■ **PROBLEM TO SOLVE**
Among the lines of the records, please find those that contain the word "from" and copy them.

##### INPUT

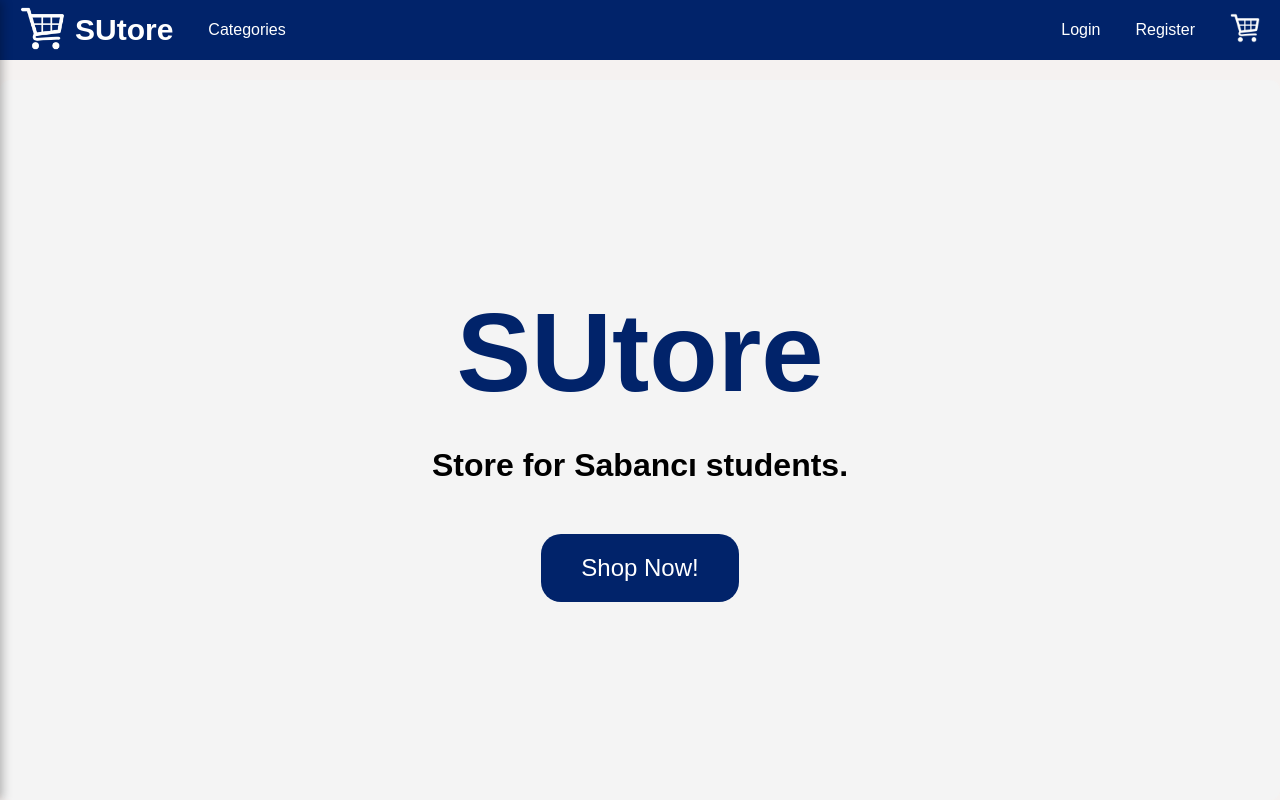
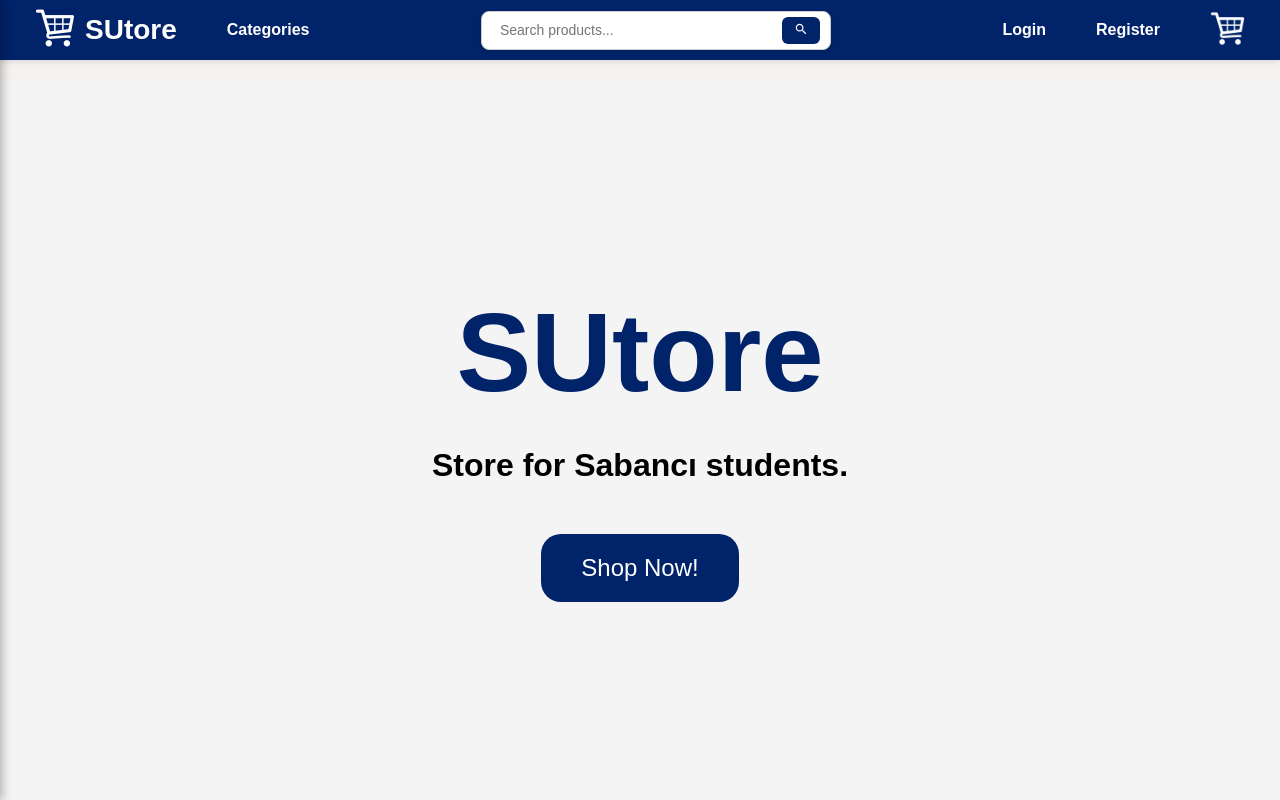
Before and after one commit to Furkyleon/SUtore, a React (Create React App) app in the folder frontend/: page / in a window 1280 px wide. Shown: the top 800 px of the page. Built offline with nearby package versions, Linux system fonts and the light colour scheme.

Commit message:
navbar and icons

```diff
--- a/frontend/src/Components/Categories/CategoryPage.css
+++ b/frontend/src/Components/Categories/CategoryPage.css
@@ -84,3 +84,34 @@ body {
   text-decoration: none;
   color: inherit;
 }
+
+/* Add styling for the sorting dropdown */
+.sort-dropdown {
+  display: flex;
+  justify-content: center;
+  align-items: center;
+  margin-bottom: 20px;
+  font-size: 16px;
+}
+
+.sort-dropdown label {
+  margin-right: 10px;
+  font-weight: bold;
+  color: #01236a;
+}
+
+.sort-dropdown select {
+  padding: 8px 12px;
+  font-size: 14px;
+  border-radius: 5px;
+  border: 1px solid #ddd;
+  background-color: #f4f4f4;
+  cursor: pointer;
+  color: #01236a;
+  transition: border-color 0.2s, box-shadow 0.2s;
+}
+
+.sort-dropdown select:hover {
+  border-color: #01236a;
+  box-shadow: 0 0 5px rgba(0, 0, 0, 0.2);
+}
--- a/frontend/src/Components/Categories/CategoryPage.jsx
+++ b/frontend/src/Components/Categories/CategoryPage.jsx
@@ -1,20 +1,49 @@
-import React from "react";
+import React, { useState } from "react";
 import { useParams, Link } from "react-router-dom";
 import "./CategoryPage.css";
 import products from "../../data/products";
 
 const CategoryPage = ({ addToCart }) => {
   const { categoryName } = useParams();
+  const [sortOrder, setSortOrder] = useState("asc"); // State for sorting order
+
+  // Filter products based on the category
   const filteredProducts = products.filter(
     (product) => product.category === categoryName
   );
 
+  // Sort products based on price and sortOrder
+  const sortedProducts = filteredProducts.sort((a, b) => {
+    return sortOrder === "asc"
+      ? a.price - b.price
+      : b.price - a.price;
+  });
+
+  // Handle sorting order change
+  const handleSortChange = (event) => {
+    setSortOrder(event.target.value);
+  };
+
   return (
     <div className="category-page-wrapper">
       <h1>{categoryName}</h1>
+
+      {/* Sort Dropdown */}
+      <div className="sort-dropdown">
+        <label htmlFor="sortOrder">Sort by Price: </label>
+        <select
+          id="sortOrder"
+          value={sortOrder}
+          onChange={handleSortChange}
+        >
+          <option value="asc">Low to High</option>
+          <option value="desc">High to Low</option>
+        </select>
+      </div>
+
       <div className="product-list">
-        {filteredProducts.length > 0 ? (
-          filteredProducts.map((product) => (
+        {sortedProducts.length > 0 ? (
+          sortedProducts.map((product) => (
             <div key={product.id} className="product-card">
               <Link to={`/product/${product.id}`}>
                 <img src={product.image} alt={product.name} />
--- a/frontend/src/Components/Navbar/Navbar.css
+++ b/frontend/src/Components/Navbar/Navbar.css
@@ -1,56 +1,82 @@
 .navbar {
-  font-family: Arial, sans-serif;
+  font-family: "Arial", sans-serif;
   background-color: #01236a;
   color: #fff;
-  padding: 0px 10px;
+  padding: 0px 20px;
   display: flex;
   align-items: center;
   justify-content: space-between;
   position: fixed;
   top: 0;
-  left: 0; /* Sağa kayıklığı düzeltmek için */
+  left: 0;
   width: 100%;
   height: 60px;
   z-index: 1000;
+  box-shadow: 0 2px 5px rgba(0, 0, 0, 0.1);
 }
 
 .navbar .nav-left {
   display: flex;
   align-items: center;
-  gap: 15px;
+  gap: 20px;
 }
 
 .navbar .nav-left a {
   color: #fff;
   text-decoration: none;
-  padding: 5px 10px;
+  padding: 5px 15px;
+  border-radius: 4px;
+  transition: background-color 0.3s ease, transform 0.2s ease;
+  font-weight: bold;
+}
+
+.navbar .nav-left .animation:hover {
+  background-color: #ff9800;
+  transform: scale(1.1);
 }
 
 .navbar .nav-left .logo {
-  width: 45px;
-  margin-right: -25px;
+  width: 40px;
+  margin-right: -200px;
+  transition: transform 0.3s ease;
+}
+
+.navbar .nav-left .logo:hover {
+  transform: rotate(10deg) scale(1.1);
 }
 
 .navbar .nav-left a.SUtore {
-  color: #fff;
   font-weight: bold;
-  font-size: 30px;
+  font-size: 28px;
 }
 
 .navbar .nav-right {
   display: flex;
   align-items: center;
-  gap: 15px;
+  gap: 20px;
 }
 
 .navbar .nav-right a {
   color: #fff;
   text-decoration: none;
-  padding: 5px 10px;
+  padding: 5px 15px;
+  border-radius: 4px;
+  font-weight: bold;
+  transition: background-color 0.3s ease, transform 0.2s ease;
+}
+
+.navbar .nav-right a:hover {
+  background-color: #ff9800;
+  transform: scale(1.1);
 }
 
 .navbar .nav-right .logo {
-  width: 30px;
+  width: 35px;
+  transition: transform 0.3s ease;
+}
+
+.navbar .nav-right .logo:hover {
+  transform: scale(1.2);
 }
 
 .navbar .sidebar {
@@ -58,16 +84,17 @@
   top: 0;
   left: 0;
   height: 100%;
-  width: 80%;
-  max-width: 300px;
+  width: 75%;
+  max-width: 320px;
   background-color: #f9f9f9;
   box-shadow: 2px 0 10px rgba(0, 0, 0, 0.3);
   z-index: 1001;
-  padding: 20px;
+  padding: 25px;
   display: flex;
   flex-direction: column;
   transform: translateX(-100%);
-  transition: transform 0.3s ease-in-out;
+  transition: transform 0.4s ease-in-out;
+  overflow-y: auto;
 }
 
 .navbar .sidebar-open {
@@ -77,26 +104,28 @@
 .navbar .close-button {
   background: none;
   border: none;
-  font-size: 24px;
-  color: #333;
+  font-size: 28px;
+  color: #ff5f5f;
   align-self: flex-end;
   cursor: pointer;
-  transition: color 0.2s ease;
+  transition: color 0.3s ease, transform 0.3s ease;
 }
 
 .navbar .close-button:hover {
-  color: #ff5f5f;
+  color: #ff9800;
+  transform: rotate(90deg);
 }
 
 .navbar .sidebar h2 {
-  font-size: 18px;
+  font-size: 20px;
   font-weight: bold;
-  margin-bottom: 20px;
+  margin-bottom: 25px;
   color: #01236a;
+  text-shadow: 1px 1px 2px #f9f9f9;
 }
 
 .navbar .sidebar-menu {
-  list-style-type: none;
+  list-style: none;
   padding: 0;
   margin: 0;
 }
@@ -106,28 +135,76 @@
 }
 
 .navbar .sidebar-menu li a {
-  color: #333;
+  color: #01236a;
   text-decoration: none;
-  font-size: 16px;
+  font-size: 18px;
+  font-weight: bold;
   display: flex;
   align-items: center;
-  padding: 10px;
-  border-radius: 4px;
-  transition: background-color 0.2s ease, color 0.2s ease;
+  padding: 12px 15px;
+  border-radius: 6px;
+  background-color: rgba(255, 255, 255, 0.8);
+  transition: background-color 0.3s ease, transform 0.2s ease, box-shadow 0.2s ease;
 }
 
 .navbar .sidebar-menu li a:hover {
-  background-color: #e0e0e0;
-  color: #01236a;
+  background-color: #01236a;
+  color: #fff;
+  transform: scale(1.05);
+  box-shadow: 0 4px 10px rgba(0, 0, 0, 0.15);
 }
 
 .navbar .arrow {
   margin-left: auto;
   font-size: 18px;
   color: #666;
-  transition: color 0.2s ease;
+  transition: color 0.2s ease, transform 0.2s ease;
 }
 
 .navbar .sidebar-menu li a:hover .arrow {
-  color: #01236a;
+  color: #fff;
+  transform: rotate(90deg);
 }
+
+.search-bar {
+  display: flex;
+  align-items: center;
+  background-color: #fff;
+  border-radius: 8px;
+  padding: 5px 10px;
+  width: 350px;
+  box-shadow: 0 2px 4px rgba(0, 0, 0, 0.1);
+  border: 1px solid #ccc;
+}
+
+.search-input {
+  border: none;
+  outline: none;
+  flex: 1;
+  padding: 5px 8px;
+  font-size: 14px;
+  border-radius: 6px;
+  color: #333;
+}
+
+.search-button {
+  background-color: #01236a;
+  border: none;
+  color: white;
+  padding: 5px 12px;
+  border-radius: 6px;
+  font-size: 14px;
+  font-weight: bold;
+  cursor: pointer;
+  transition: background-color 0.3s ease, transform 0.2s ease;
+}
+
+.search-button:hover {
+  background-color: #01489b;
+  transform: translateY(-1px);
+}
+
+.search-button:active {
+  background-color: #011b4d;
+  transform: translateY(0);
+}
--- a/frontend/src/Components/Navbar/Navbar.jsx
+++ b/frontend/src/Components/Navbar/Navbar.jsx
@@ -1,9 +1,11 @@
 import React, { useState, useEffect, useRef } from "react";
 import { Link } from "react-router-dom";
 import "./Navbar.css";
+import { IoMdSearch } from "react-icons/io";
 
 const Navbar = () => {
   const [isSidebarOpen, setIsSidebarOpen] = useState(false);
+  const [searchTerm, setSearchTerm] = useState(""); // State for search input
   const sidebarRef = useRef(null);
 
   const toggleSidebar = () => {
@@ -14,6 +16,16 @@ const Navbar = () => {
     if (sidebarRef.current && !sidebarRef.current.contains(event.target)) {
       setIsSidebarOpen(false);
     }
+  };
+
+  const handleSearchChange = (event) => {
+    setSearchTerm(event.target.value);
+  };
+
+  const handleSearchSubmit = (event) => {
+    event.preventDefault();
+    console.log("Search Term:", searchTerm); // Handle search logic here
+    // Example: Navigate to a search results page or filter products
   };
 
   useEffect(() => {
@@ -32,9 +44,24 @@ const Navbar = () => {
         <a href="/" className="SUtore">
           SUtore
         </a>
-        <a href="javascript:void(0)" onClick={toggleSidebar}>
+        <a className = "animation" href="javascript:void(0)" onClick={toggleSidebar}>
           Categories
         </a>
+      </div>
+
+      <div className="nav-center">
+        <form className="search-bar" onSubmit={handleSearchSubmit}>
+          <input
+            type="text"
+            className="search-input"
+            placeholder="Search products..."
+            value={searchTerm}
+            onChange={handleSearchChange}
+          />
+          <button type="submit" className="search-button">
+          <IoMdSearch />
+          </button>
+        </form>
       </div>
 
       <div className="nav-right">
@@ -45,7 +72,7 @@ const Navbar = () => {
           Register
         </a>
         <a href="/cart" className="SUtore">
-          <img src="/navbarlogo.png" alt="" className="logo"/>
+          <img src="/navbarlogo.png" alt="" className="logo" />
         </a>
       </div>
 
```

##########

■ **RESULT**
-import React from "react";
+import React, { useState } from "react";
 import { useParams, Link } from "react-router-dom";
 import products from "../../data/products";
 import React, { useState, useEffect, useRef } from "react";
 import { Link } from "react-router-dom";
+import { IoMdSearch } from "react-icons/io";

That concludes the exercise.